Merrill, Salomon Accused of Stock Option Mismanagement

February 4, 2003 ( - Participants in Microsoft's employee stock option program (ESOP) recently filed four securities arbitration claims against Merrill Lynch & Co and Salomon Smith Barney.

The law firm representing the Microsoft ESOP interests said the claims filed with the New York Stock Exchange (NYSE) and the National Association of Securities Dealers (NASD) relate to the alleged misuse of option financing programs that used affiliated banks of the brokerage firms to exercise employee stock options.   Seeking compensatory damages, the firm said it is pursuing arbitration suits for violations including the misuse of option finance programs, the misuse of stock option plans, failure to supervise, unsuitability claims, misrepresentation and material omissions of fact, according to a report by Dow Jones.

Violations occurred as the brokerage firms recommended to some Microsoft ESOP participants the use of alternative stock option financing through the affiliated banks, thus creating a conflict of interest because they stood to profit from the financing plans, according to allegations made by the ESOP participants.   Further, the suit claims some Microsoft employees were advised to use their company stock as collateral to secure loans for home purchases. This allowed the customers’ portfolios to increase borrowing power of the accounts while avoiding margin maintenance levels that would trigger a margin call.

Industry standards generally provide that if the equity-to-margin ratio reaches 30%, the securities in the account would have to be sold or additional funds would have to be deposited in the account, in an action known as a “margin call.”   However, a spokesman for the plaintiffs’ attorney said that because the affiliated bank financing does not provide margin calls, some ESOP participants saw their equity reduced by up to 90% as Microsoft’s stock price plummeted.

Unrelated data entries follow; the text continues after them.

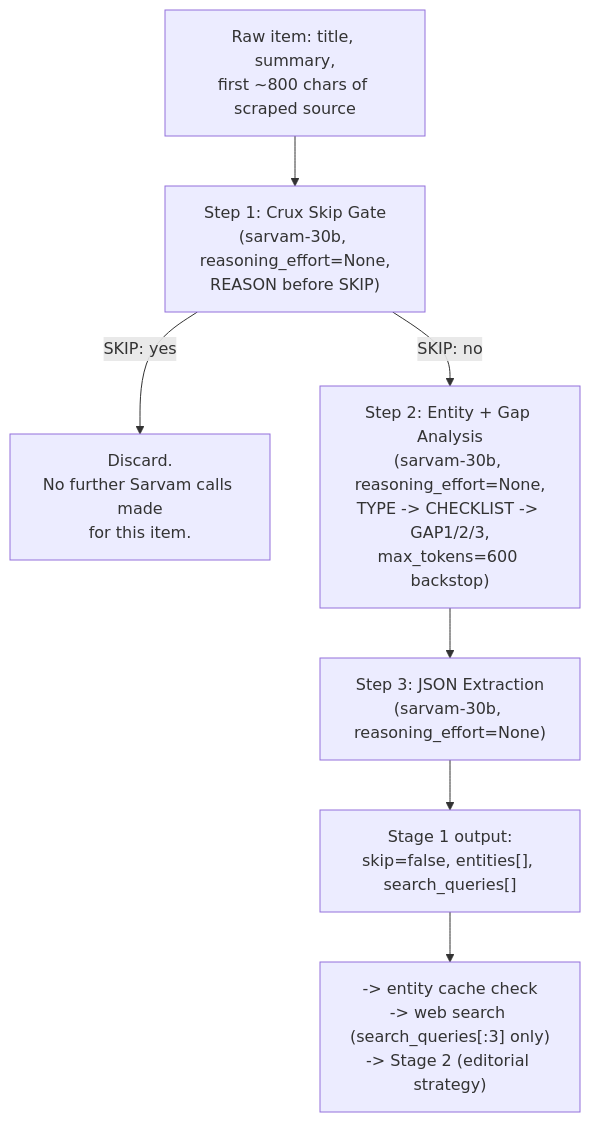
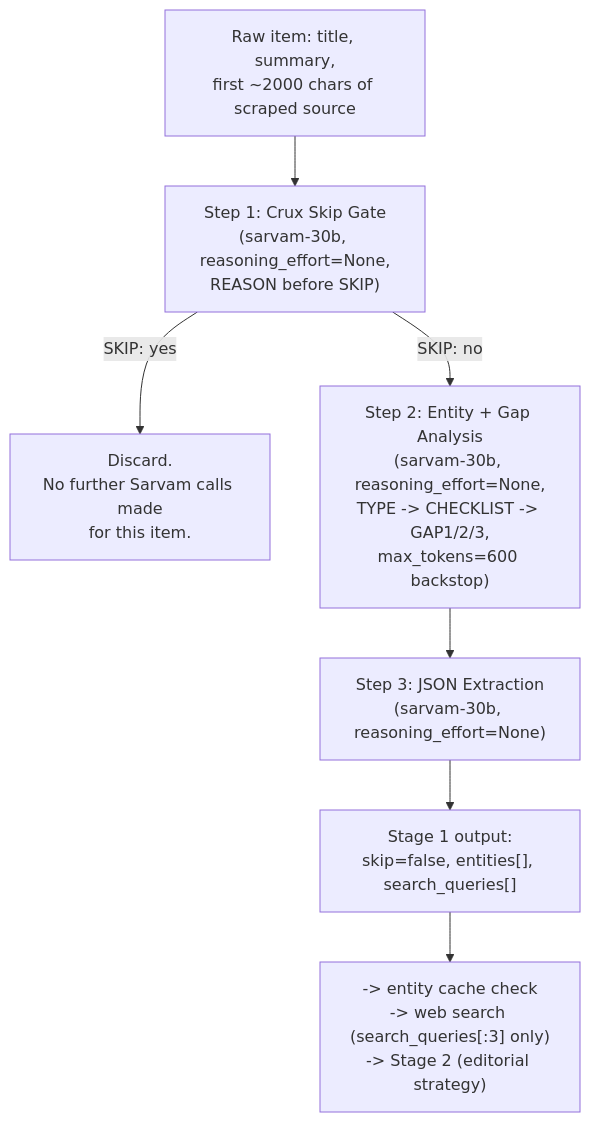
Before and after one commit to aditya0701/Local_news_aggregator: the diagram in prompt-design-thought-process.md, drawn with Mermaid. The commit also changed other lines of this file and 10 other files, not shown here.

````diff
--- a/prompt-design-thought-process.md
+++ b/prompt-design-thought-process.md
@@ -291,9 +291,9 @@
 ```mermaid
 flowchart TD
-    A["Raw item: title, summary,\nfirst ~800 chars of scraped source"] --> B["Step 1: Crux Skip Gate\n(sarvam-30b, reasoning_effort=None,\nREASON before SKIP)"]
+    A["Raw item: title, summary,\nfirst ~2000 chars of scraped source"] --> B["Step 1: Crux Skip Gate\n(sarvam-30b, reasoning_effort=None,\nREASON before SKIP)"]
     B -->|"SKIP: yes"| Z["Discard.\nNo further Sarvam calls made\nfor this item."]
     B -->|"SKIP: no"| C["Step 2: Entity + Gap Analysis\n(sarvam-30b, reasoning_effort=None,\nTYPE -> CHECKLIST -> GAP1/2/3,\nmax_tokens=600 backstop)"]
     C --> D["Step 3: JSON Extraction\n(sarvam-30b, reasoning_effort=None)"]
     D --> E["Stage 1 output:\nskip=false, entities[], search_queries[]"]
     E --> F["-> entity cache check\n-> web search (search_queries[:3] only)\n-> Stage 2 (editorial strategy)"]
 ```
````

Additionally, firms are accused of mismanaging their clients’ portfolios by not providing a “zero cost” collar.   This option strategy can by implemented at the time of exercise to protect the value of the margined portfolio.